The U.S. Justice Department announced that it was accusing Stevens-Henager College and its owner in a civil lawsuit of illegally compensating recruiters.  The college and its owner, The Center for Excellence in Higher Education, are alleged to have "falsely certified compliance with provisions of federal law that prohibit a university from paying incentive-based compensation to its admissions recruiters based on the number of students they recruit," according to the DOJ news release. The college and its owner are denying wrongdoing, and the lawsuit is pending. Under the federal False Claims Act, two former employees of the school who were "whistleblowers" and reported suspected wrongdoing to the government stand to receive financial rewards if the government is successful in recovering money previously paid to the college in the form of federal student aid.  If you have concerns about possible wrongdoing at a school that you wish to share with an attorney, complete this form or call 877-540-8333 to contact the attorneys who operate 

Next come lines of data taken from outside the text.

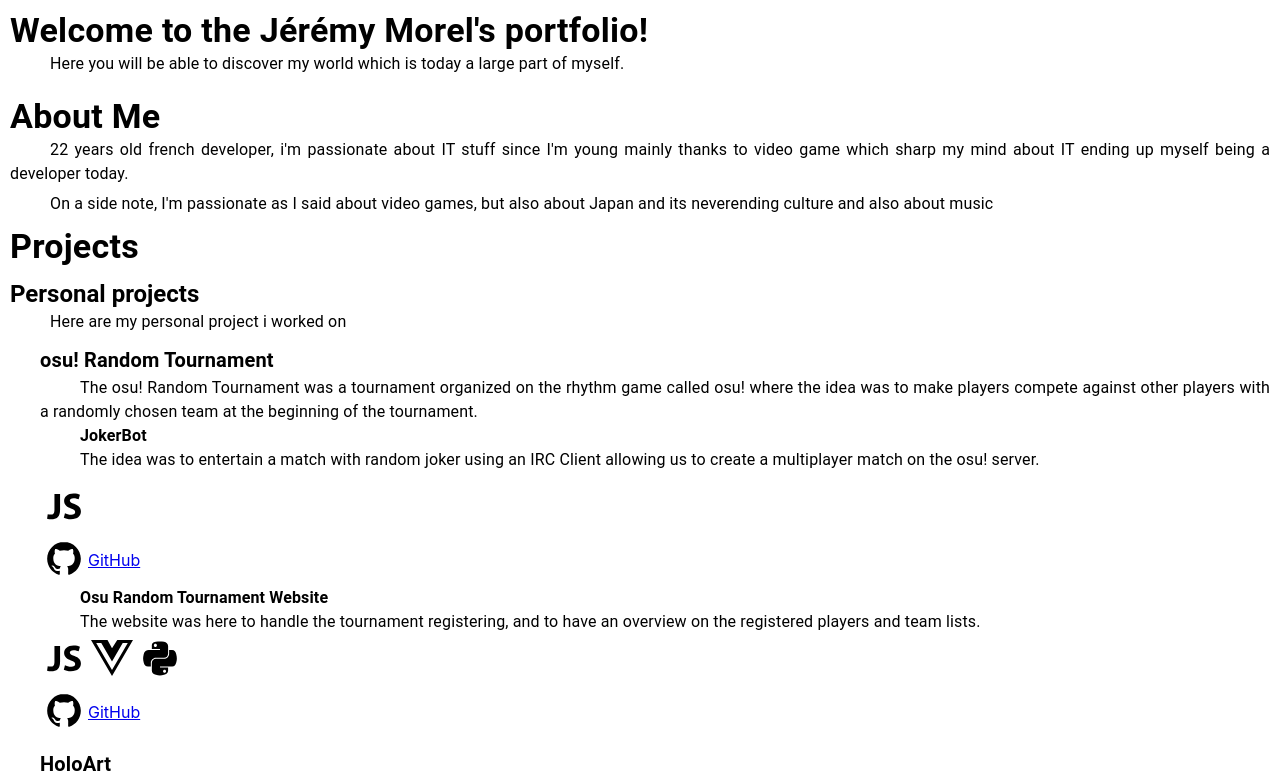
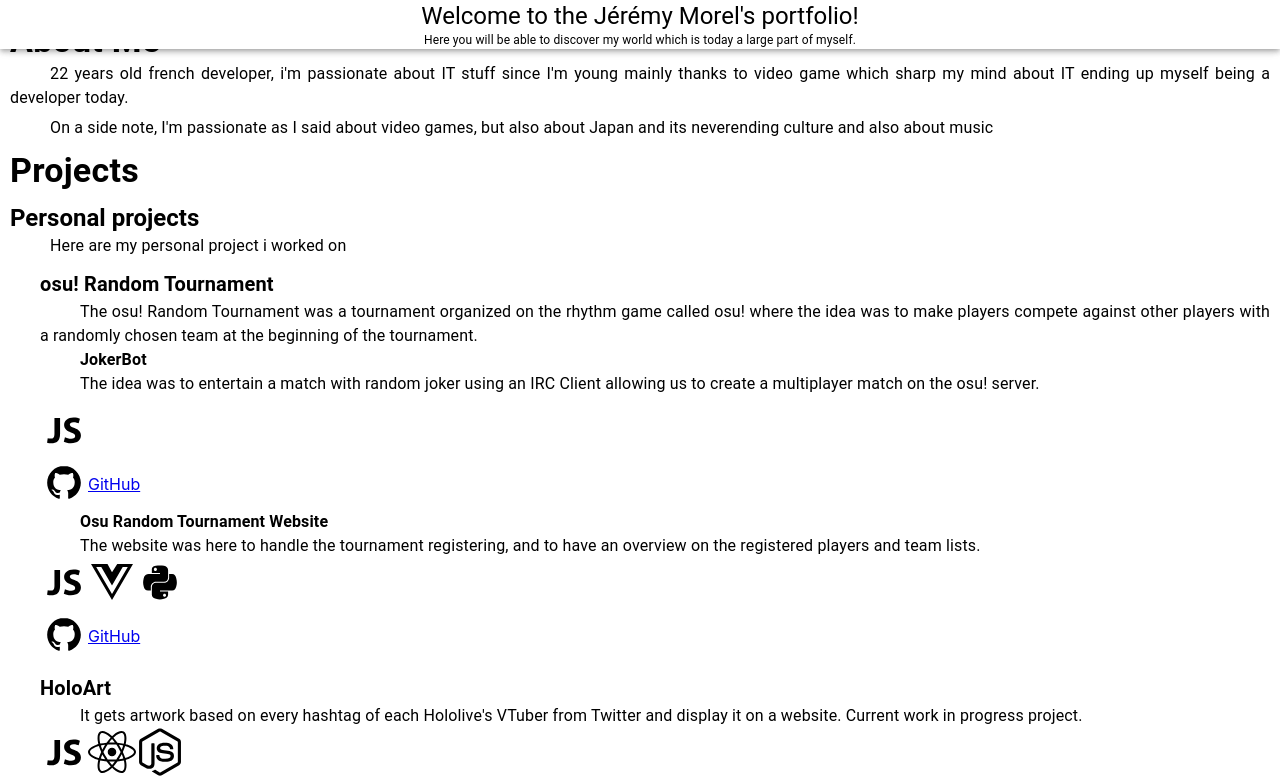
Before and after one commit to JeremyMorel-dev/Portfolio, a React (Create React App) app: page / in a window 1280 px wide. Shown: the top 782 px of the page. Built offline with nearby package versions, Linux system fonts and the light colour scheme.

Commit message:
Add sticky navbar

```diff
--- a/src/AboutMe/AboutMe.css
+++ b/src/AboutMe/AboutMe.css
@@ -5,7 +5,3 @@
 .AboutMeDescription {
     margin-top: 10px;
 }
-.MuiTypography-body1 {
-    font-size: 1.2rem;
-    text-indent: 40px;
-}
--- a/src/App.css
+++ b/src/App.css
@@ -0,0 +1,4 @@
+.MuiTypography-body1 {
+    font-size: 1.2rem;
+    text-indent: 40px;
+}
--- a/src/App.js
+++ b/src/App.js
@@ -1,6 +1,6 @@
 import './App.css';
 import AboutMe from './AboutMe/AboutMe.js';
-import Navbar from './Welcome/Welcome';
+import Welcome from './Welcome/Welcome';
 import Project from './Project/Project';
 function App () {
   var lang;
@@ -13,7 +13,7 @@
 
   return (
     <div className="App">
-      <Navbar
+      <Welcome
         lang={lang}
       />
       <AboutMe
--- a/src/Project/Project.css
+++ b/src/Project/Project.css
@@ -37,7 +37,6 @@
 
 .pippiTrackLogo {
     border-radius: 50%;
-    width: 10%;
     padding-right: 10px;
 
 }
--- a/src/Project/Project.js
+++ b/src/Project/Project.js
@@ -219,8 +219,12 @@
     return (
         <div>
             <a href={translation.link} className="pippiTrackTitle">
-                <img src={pippiTrackPNG} className="pippiTrackLogo"/>
+                <img src={pippiTrackPNG} className="pippiTrackLogo" alt="Pippi Track" />
+                <Typography
+                    variant='h6'
+                >
                     <strong>{translation.title}</strong>
+                </Typography>
             </a>
             <div>
                 <Typography
--- a/src/Welcome/Welcome.css
+++ b/src/Welcome/Welcome.css
@@ -1,4 +1,5 @@
 .WelcomeComponent {
     margin-top: 10px;
     margin-left: 10px;
+    text-indent: 0px;
 }
--- a/src/Welcome/Welcome.js
+++ b/src/Welcome/Welcome.js
@@ -1,23 +1,34 @@
 import { Typography } from '@mui/material';
-import translation from './WelcomeTranslation'
+import translation from './WelcomeTranslation';
+import AppBar from '@mui/material/AppBar';
+import Container from '@mui/material/Container';
 import '../App.css';
 import './Welcome.css';
 
-function Navbar ({ lang }) {
+function Welcome ({ lang }) {
     return (
-        <div className='WelcomeComponent'>
+    <AppBar
+        position="fixed"
+        color="inherit"
+        className="welcomeComponent"
+    >
+      <Container maxWidth="xl">
             <Typography
-                variant='h4'
+                variant='h5'
+                align='center'
             >
-                <strong>{translation.welcome[lang]}</strong>
+                {translation.welcome[lang]}
             </Typography>
             <Typography
-                variant='body1'
+                variant='body2'
+                align='center'
+                fontSize={12}
             >
                 {translation.firstLine[lang]}
             </Typography>
-        </div>
+      </Container>
+    </AppBar>
     )
 }
 
-export default Navbar;
+export default Welcome;
```
Also changed, not shown: src/projectLogo/pippitrack.png. Lines whose indentation alone changed are shown as unchanged.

The U.S. Department of Justice has joined a lawsuit against the for-profit Stevens-Henager College that alleges that the school paid recruiters bonuses and incentive compensation in violation of federal law.  The lawsuit, pending in federal court in Idaho, was filed by two former employees of the college who are pursuing the claims under a federal whistleblower law.  The employees and the Justice Department accuse Stevens-Henager College and two affiliated schools, CollegeAmerica and California College of San Diego, of additional improprieties, including faculty members lacking minimum qualifications required by its accrediting body and officials falsifying student records.   The lawsuit was disclosed by the Huffington Post.  According to the 99-page Complaint filed in federal district court, the defendant schools have received more than $660 million in federal student aid since 2002.  One of the alleged violations of federal law detailed in the lawsuit  is a practice in which  the schools "pay bonuses, commissions, and other forms of incentive compensation to employees in the admissions departments based directly and indirectly on the number of students that these employees enroll."  The defendant schools deny any wrongdoing in the lawsuit, which is pending. Incentive compensation in enrollment  has been a recurring problem at for-profit colleges.  The federal whistleblower law provides an opportunity for employees and students who are witnesses to fraud to be rewarded financially for their reporting of such practices.  If you wish to share a concern about improper practices at another college or trade school with an attorney, you may send an e-mail to, or complete this form.